If a quid pro quo is thought of as having any bearing, the other taxes Roadway and Pilot paid cannot reasonably be thought of as adequate for the benefits and protection supplied by the state. Local real estate property taxes, imposed on all property owners, go only for local needs and no part thereof finds its way to the state treasury. The registration fees for the city fleet vehicles are not, under our system, moneys dedicated for highway purposes, but go into the general state fund. The same is true of motor fuel taxes, but these only produce revenue to the extent that a motor vehicle operator chooses to purchase fuel within the state.
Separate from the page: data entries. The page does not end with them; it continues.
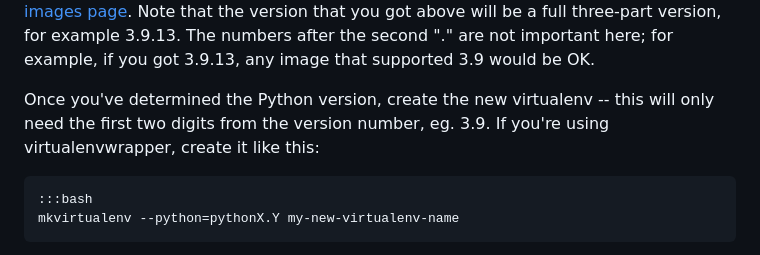
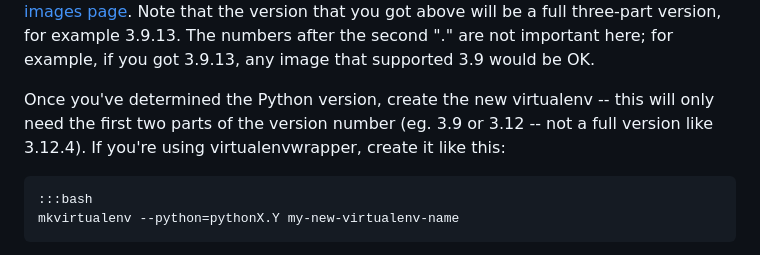
Before and after one commit to pythonanywhere/help_pages, a Markdown page: articles/RebuildingVirtualenvs.md, the part around the change. GitHub-like rendering.

Commit message:
Fixed description of version numbers

```diff
--- a/articles/RebuildingVirtualenvs.md
+++ b/articles/RebuildingVirtualenvs.md
@@ -87,7 +87,8 @@ got above will be a full three-part version, for example 3.9.13.  The numbers af
 are not important here; for example, if you got 3.9.13, any image that supported 3.9 would be OK.
 
 Once you've determined the Python version, create the new virtualenv -- this will
-only need the first two digits from the version number, eg. 3.9.  If you're using
+only need the first two parts of the version number (eg. 3.9 or 3.12 -- not a full version
+like 3.12.4).  If you're using
 virtualenvwrapper, create it like this:
 
     :::bash
```
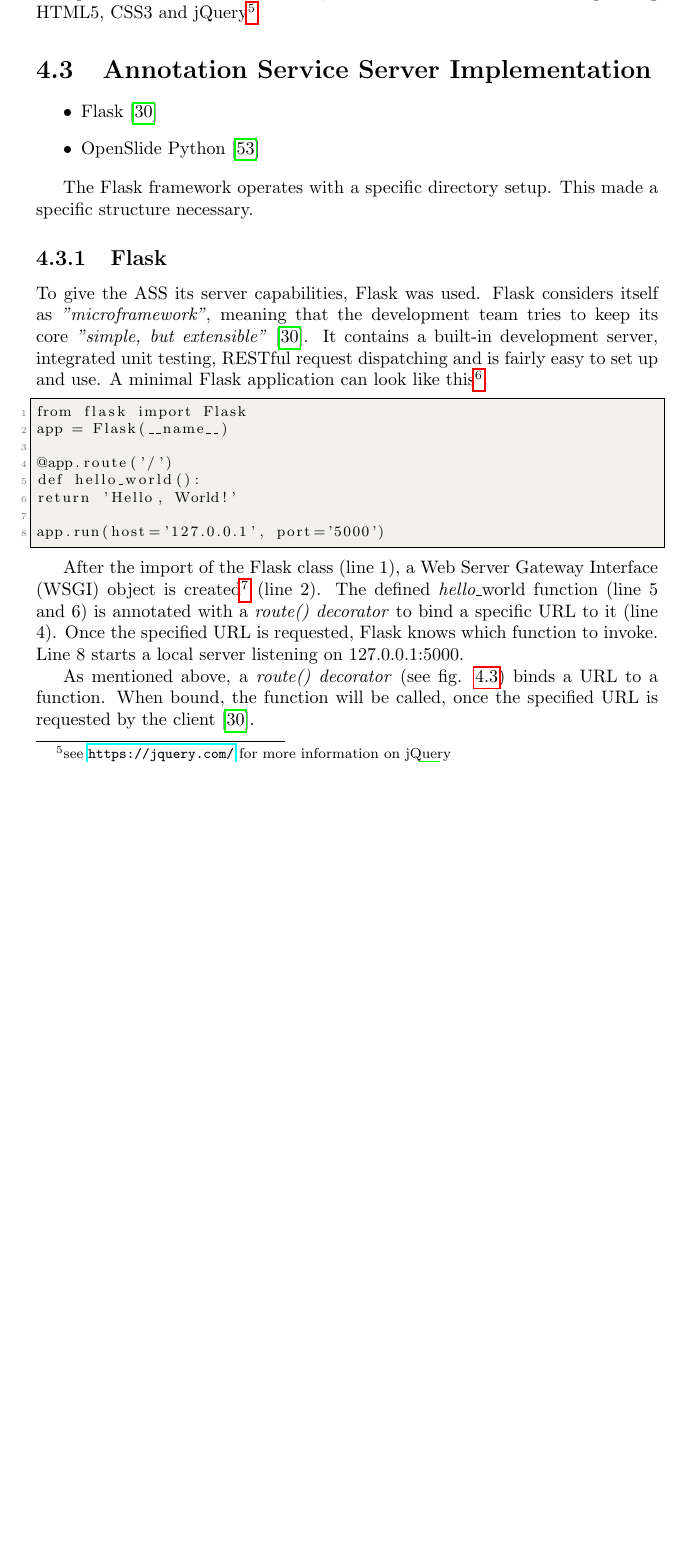
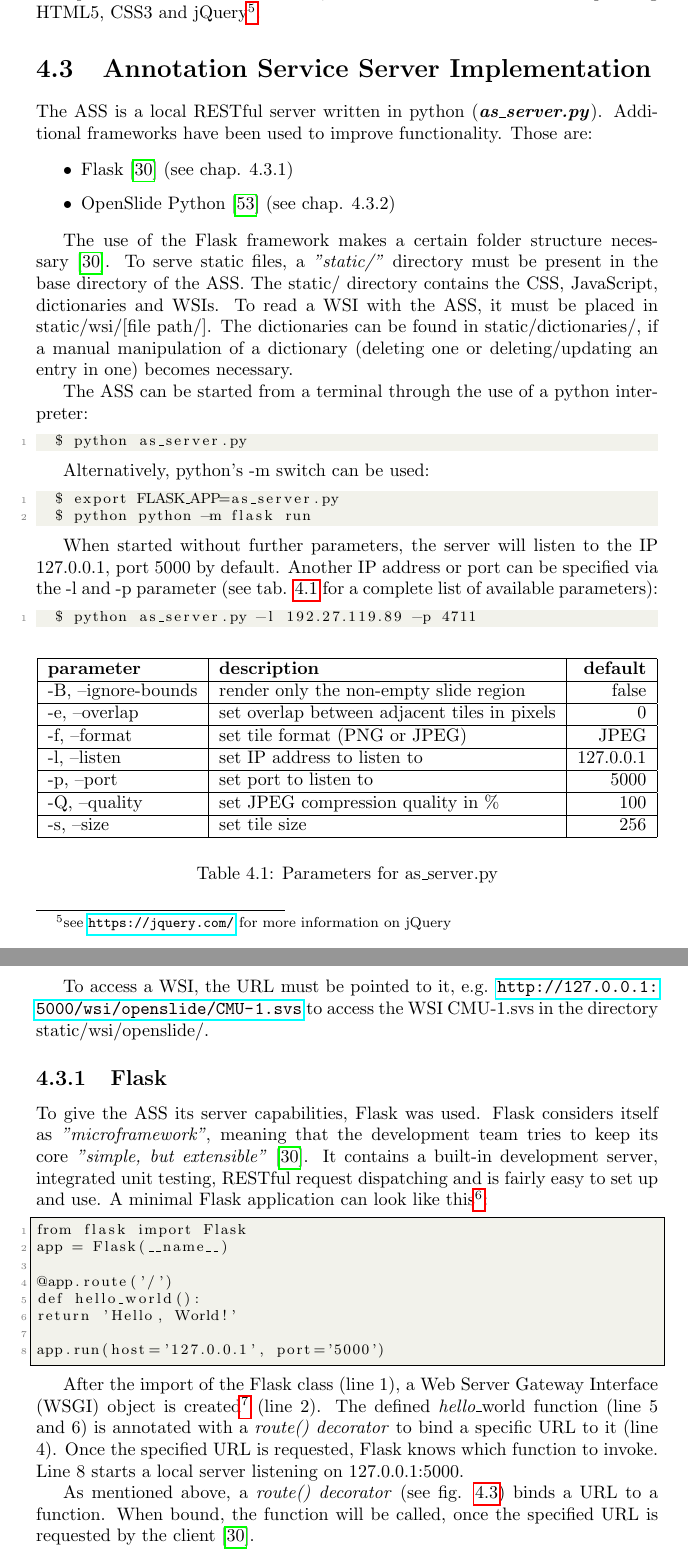
Before and after one commit to SasNaw/Thesis, a LaTeX thesis (document.tex, which reads tex/chap4.tex): part of page 47 of 69 before the commit and two parts of pages 47 and 48 of 69 after it, the two joined at a grey line, cut so that both start at the same text, the shorter picture padded with empty space. Compiled offline with pdfLaTeX.

Commit message:
finished(?) 4.3

```diff
--- a/tex/chap4.tex
+++ b/tex/chap4.tex
@@ -108,23 +108,53 @@ The first iteration of the ASV will be based on an open source project called \e
 Apart from the frameworks used, MicroDraw is written in JavaScript using HTML5, CSS3 and jQuery\footnote{see \url{https://jquery.com/} for more information on jQuery}.
 
 \section{Annotation Service Server Implementation}
-
-% openslide
-% flask
-% how does it work?
-% where does it listen?
-% functions?
 % uses json to save annotations and dictionaries
 % internal structure
 
-% The ASS is a local RESTful server written in python (\emph{\textbf{as{\textunderscore}server.py}}). Additional frameworks have been used to improve functionality. Those are:
+The ASS is a local RESTful server written in python (\emph{\textbf{as{\textunderscore}server.py}}). Additional frameworks have been used to improve functionality. Those are:
 
 \begin{itemize}
-	\item Flask\cite{web:flask}
-	\item OpenSlide Python\cite{web:openslide}
+	\item Flask\cite{web:flask} (see chap. 4.3.1)
+	\item OpenSlide Python\cite{web:openslide} (see chap. 4.3.2)
 \end{itemize}
 
-The Flask framework operates with a specific directory setup. This made a specific structure necessary.
+The use of the Flask framework makes a certain folder structure necessary\cite{web:flask}. To serve static files, a \emph{"static/"} directory must be present in the base directory of the ASS. The static/ directory contains the CSS, JavaScript, dictionaries and WSIs. To read a WSI with the ASS, it must be placed in static/wsi/[file path/]. The dictionaries can be found in static/dictionaries/, if a manual manipulation of a dictionary (deleting one or deleting/updating an entry in one) becomes necessary.
+
+The ASS can be started from a terminal through the use of a python interpreter:
+\begin{lstlisting}
+	$ python as_server.py
+\end{lstlisting}
+
+Alternatively, python's -m switch can be used:
+\begin{lstlisting}
+	$ export FLASK_APP=as_server.py
+	$ python python -m flask run
+\end{lstlisting}
+
+When started without further parameters, the server will listen to the IP 127.0.0.1, port 5000 by default. Another IP address or port can be specified via the -l and -p parameter (see tab. \ref{tab4_assParams} for a complete list of available parameters):
+\begin{lstlisting}
+	$ python as_server.py -l 192.27.119.89 -p 4711
+\end{lstlisting}
+
+\begin{table}[H]
+	\begin{center}
+		\begin{tabular}{| l | l | r |}
+			\hline
+			\textbf{parameter} & \textbf{description} & \textbf{default}\\ \hline
+			-B, --ignore-bounds & render only the non-empty slide region & false\\ \hline
+			-e, --overlap & set overlap between adjacent tiles in pixels & 0 \\ \hline
+			-f, --format & set tile format (PNG or JPEG) & JPEG \\ \hline
+			-l, --listen & set IP address to listen to & 127.0.0.1\\ \hline
+			-p, --port & set port to listen to & 5000\\ \hline
+			-Q, --quality & set JPEG compression quality in \% & 100\\ \hline
+			-s, --size & set tile size & 256\\ \hline
+		\end{tabular}
+		\caption{Parameters for as{\textunderscore}server.py}
+		\label{tab4_assParams}
+	\end{center}
+\end{table}
+
+To access a WSI, the URL must be pointed to it, e.g. \url{http://127.0.0.1:5000/wsi/openslide/CMU-1.svs} to access the WSI CMU-1.svs in the directory static/wsi/openslide/.
 
 
 \subsection{Flask}
```
Also changed, not shown: tex/chap4.tex (9 more changed lines), 7 other files.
The so-called payroll taxes cannot be applied for general state purposes, but must become part of special funds only usable to pay unemployment compensation and similar benefits.
The judgments of the Division of Tax Appeals are affirmed.
For affirmance Chief Justice WEINTRAUB and Justices JACOBS, FRANCIS, PROCTOR, HALL, SCHETTINO and HANEMAN 7.
For reversal None.NOTES
 This has been raised to 3 1/4% by L. 1966, c. 134.
 In this connection it may be mentioned that Roadway had refused to file state tax returns prior to our earlier decision. 37 N.J. 136. The Director had previously proceeded against it, not by an effort to exclude it from the state by a suit for an injunction as the act authorizes (N.J.S.A. 54:10A-20), but by methods of collection of the taxes he assessed out of the corporation's property in the state pursuant to the state tax uniform procedure law, N.J.S.A. 54:48-1, et seq.
 Shortly after the decision in Northwestern Cement, Congress passed P.L. 86-272 (1959), 73 Stat. 555, 15 U.S.C.A. § 381, et seq., denying the states the power to impose taxes on or measured by net income derived within the state from interstate commerce, if the only business activities carried on within the state are the solicitation of orders for sales of tangible personal property and the orders are sent outside the state for approval or rejection and are filled by shipment or delivery from a point outside the state. This very limited prohibition obviously does not apply to the taxpayers in the case at bar. The legislative approach being negative and not positive, we believe no inference may be drawn therefrom as to the power of the states to otherwise tax interstate commerce. This appears to be the view expressed in the report of the Senate Committee handling the legislation. U.S. Code Congressional and Administrative News, 86th Congress, First Session (1959) 2548, 2551.